Not only does the Dutch capital have many intriguing historical and educational sights that children love to explore. It also has several explicitly designed with children (or as the Dutch say, "kinderen") in mind.
In fact, sometimes the hardest part of a trip to Amsterdam can be that it feels as if the city has so much going on that it's impossible to do it all. So, if you find yourself limited for time during your stay, these are six standout attractions you should take your young ones to...
I probably don't need to tell you how much kids love animals, so make sure to check out Artis Zoo - short for Natura Artis Magistra – located in the centre of Amsterdam. As one of the oldest zoos in Europe, it has a wonderful range of animals, from crocodiles in the reptile house and lions in the hunter's terrace, through to penguins and lemurs.
For lovers of sea creatures and exotic plants, the zoo also has an aquarium and a planetarium.
Just be sure to plan your trip in advance through the official website to make sure you catch the chance to see your family's favourite animals being fed.
Anne Frank House
The Diary of Anne Frank remains a must-read book for anybody wishing to understand the brutality of life under Nazi occupation and is still taught as part of many school curriculums.
The biographical museum allows visitors to look around the annexe at the rear of the 17th-century canal house where the teenage Frank hid from Nazi persecution with her family and four other people. There is also an explanation of the wider political context that led to the family's arrest and Anne's tragic death.
Tickets are only available online, so anybody wishing to become one of the 1.2 million people who visit the attraction each year should visit the museum's website.
If you're taking children aged 1-11 to Amsterdam, make sure you stop off at TunFun, a former traffic tunnel in the centre of the city that has been transformed into an indoor playground. While children enjoy the jungle gym, slides and trampolines, adults can take a break and have a coffee in the cafe and dining quarter that overlooks the play area.
With kids tickets costing €8.50 the venue represents fantastic value for money. You can buy in advance via the TunFun website.

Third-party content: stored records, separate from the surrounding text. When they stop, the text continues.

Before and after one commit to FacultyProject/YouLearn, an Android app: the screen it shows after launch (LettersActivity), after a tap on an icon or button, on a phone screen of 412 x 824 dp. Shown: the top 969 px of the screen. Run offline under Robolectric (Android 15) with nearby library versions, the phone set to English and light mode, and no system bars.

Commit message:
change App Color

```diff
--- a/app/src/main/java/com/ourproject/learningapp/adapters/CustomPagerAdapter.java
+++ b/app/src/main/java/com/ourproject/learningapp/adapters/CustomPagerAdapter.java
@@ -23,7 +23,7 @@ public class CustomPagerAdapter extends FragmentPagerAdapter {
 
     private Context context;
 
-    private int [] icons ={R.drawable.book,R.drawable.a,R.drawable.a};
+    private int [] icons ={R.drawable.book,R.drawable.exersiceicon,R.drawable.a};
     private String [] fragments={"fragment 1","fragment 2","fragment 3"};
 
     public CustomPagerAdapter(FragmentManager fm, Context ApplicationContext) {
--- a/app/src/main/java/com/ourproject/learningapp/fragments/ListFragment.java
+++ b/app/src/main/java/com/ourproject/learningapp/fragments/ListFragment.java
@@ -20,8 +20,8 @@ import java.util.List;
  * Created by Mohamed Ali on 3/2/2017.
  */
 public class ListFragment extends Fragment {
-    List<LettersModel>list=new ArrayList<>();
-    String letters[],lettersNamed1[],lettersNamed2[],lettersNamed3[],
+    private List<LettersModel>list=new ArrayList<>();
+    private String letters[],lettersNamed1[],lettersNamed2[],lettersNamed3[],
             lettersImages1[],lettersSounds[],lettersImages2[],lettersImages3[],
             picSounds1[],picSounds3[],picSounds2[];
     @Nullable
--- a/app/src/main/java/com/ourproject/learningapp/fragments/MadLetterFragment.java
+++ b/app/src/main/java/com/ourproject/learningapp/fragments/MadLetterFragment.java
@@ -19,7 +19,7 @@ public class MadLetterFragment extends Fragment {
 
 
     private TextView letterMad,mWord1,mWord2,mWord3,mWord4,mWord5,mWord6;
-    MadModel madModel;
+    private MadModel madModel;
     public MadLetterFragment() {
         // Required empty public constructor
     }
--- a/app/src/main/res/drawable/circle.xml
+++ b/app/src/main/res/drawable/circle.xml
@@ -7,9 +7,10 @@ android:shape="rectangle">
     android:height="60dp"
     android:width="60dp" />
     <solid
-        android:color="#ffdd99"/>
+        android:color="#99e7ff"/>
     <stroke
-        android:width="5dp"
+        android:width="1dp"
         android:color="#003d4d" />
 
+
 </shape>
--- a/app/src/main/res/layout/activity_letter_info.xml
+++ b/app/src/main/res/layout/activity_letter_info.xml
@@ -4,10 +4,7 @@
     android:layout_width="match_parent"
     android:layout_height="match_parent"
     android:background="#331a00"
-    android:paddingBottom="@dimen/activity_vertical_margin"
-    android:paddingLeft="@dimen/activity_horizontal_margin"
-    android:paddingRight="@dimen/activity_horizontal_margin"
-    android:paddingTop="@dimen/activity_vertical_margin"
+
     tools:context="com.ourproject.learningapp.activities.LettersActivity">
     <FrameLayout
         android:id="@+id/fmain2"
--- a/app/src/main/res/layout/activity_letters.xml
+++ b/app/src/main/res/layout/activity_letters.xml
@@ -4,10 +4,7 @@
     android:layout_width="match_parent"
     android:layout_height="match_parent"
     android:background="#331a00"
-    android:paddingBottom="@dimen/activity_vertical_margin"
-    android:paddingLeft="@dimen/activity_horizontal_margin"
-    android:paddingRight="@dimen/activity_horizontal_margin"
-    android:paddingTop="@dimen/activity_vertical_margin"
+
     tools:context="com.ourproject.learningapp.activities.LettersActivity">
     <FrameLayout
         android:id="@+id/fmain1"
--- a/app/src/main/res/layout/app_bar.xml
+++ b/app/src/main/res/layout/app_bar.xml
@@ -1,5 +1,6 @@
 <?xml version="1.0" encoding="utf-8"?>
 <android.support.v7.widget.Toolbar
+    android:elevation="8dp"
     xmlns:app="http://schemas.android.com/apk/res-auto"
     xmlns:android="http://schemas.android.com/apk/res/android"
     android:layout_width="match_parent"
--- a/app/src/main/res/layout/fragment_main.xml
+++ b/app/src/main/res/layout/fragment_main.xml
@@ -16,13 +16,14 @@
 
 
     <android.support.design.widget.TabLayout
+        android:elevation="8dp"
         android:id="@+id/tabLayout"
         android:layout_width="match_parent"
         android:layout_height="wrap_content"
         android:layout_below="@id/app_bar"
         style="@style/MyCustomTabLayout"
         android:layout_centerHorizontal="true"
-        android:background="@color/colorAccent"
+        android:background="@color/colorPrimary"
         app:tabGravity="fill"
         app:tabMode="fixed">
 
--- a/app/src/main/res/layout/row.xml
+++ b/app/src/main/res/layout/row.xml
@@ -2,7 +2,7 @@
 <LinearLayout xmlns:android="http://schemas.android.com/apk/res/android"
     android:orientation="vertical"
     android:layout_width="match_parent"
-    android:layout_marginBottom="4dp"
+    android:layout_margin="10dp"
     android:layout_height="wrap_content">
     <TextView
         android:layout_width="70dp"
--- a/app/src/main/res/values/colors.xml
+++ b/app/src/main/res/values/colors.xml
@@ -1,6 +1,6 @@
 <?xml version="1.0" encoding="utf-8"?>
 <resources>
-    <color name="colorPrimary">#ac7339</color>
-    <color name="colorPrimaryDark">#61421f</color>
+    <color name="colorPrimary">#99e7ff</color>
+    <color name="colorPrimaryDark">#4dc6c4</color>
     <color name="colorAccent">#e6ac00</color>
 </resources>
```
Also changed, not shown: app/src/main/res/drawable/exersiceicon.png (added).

Madame Tussauds Amsterdam
As the first Madame Tussauds to be opened in mainland Europe, this wax museum has a uniquely continental twist. It hosts exhibits celebrating figures from Dutch history, as well as the classic Tussauds mix of pop stars, actors, politicians and royalty.
It is the perfect place to visit if you and the kids want to take a selfie with Angelina Jolie, Brad Pitt, Sean Connery, Charlie Chaplin or Marilyn Monroe. Or, if you're feeling more bohemian, there are also statues of world-famous European artists Pablo Picasso, Salvador Dalí and the Netherland's own Vincent van Gogh.
All the information you need to make a booking is available on the Madame Tussauds website.
NEMO Science Museum
With five floors of hands-on science exhibitions, the NEMO is the perfect mix of education and fun for children and young teenagers. Visitors can explore science and technology, from DNA and chain reactions to examples of different animal brains. Designed to allow children to "smell, hear, feel and see" how the world works, young visitors will never see science the same way again.
The museum is housed in a building designed by Renzo Pian and is especially good to visit in the summer when mums and dads can relax in the sun on the sloping roof.
Find more info and current exhibition listings on the museum's website.
A specially designed part of the Tropenmuseum – which celebrates world cultures – the Tropenmuseum Junior is the Netherland's oldest children's museums. It hosts exhibits for kids that reflect all that is inspiring and enriching from around the globe.
Housed in a beautiful colonial building since 1864, the museum is worth visiting for the architecture alone.
For more information on openings see the museum's website.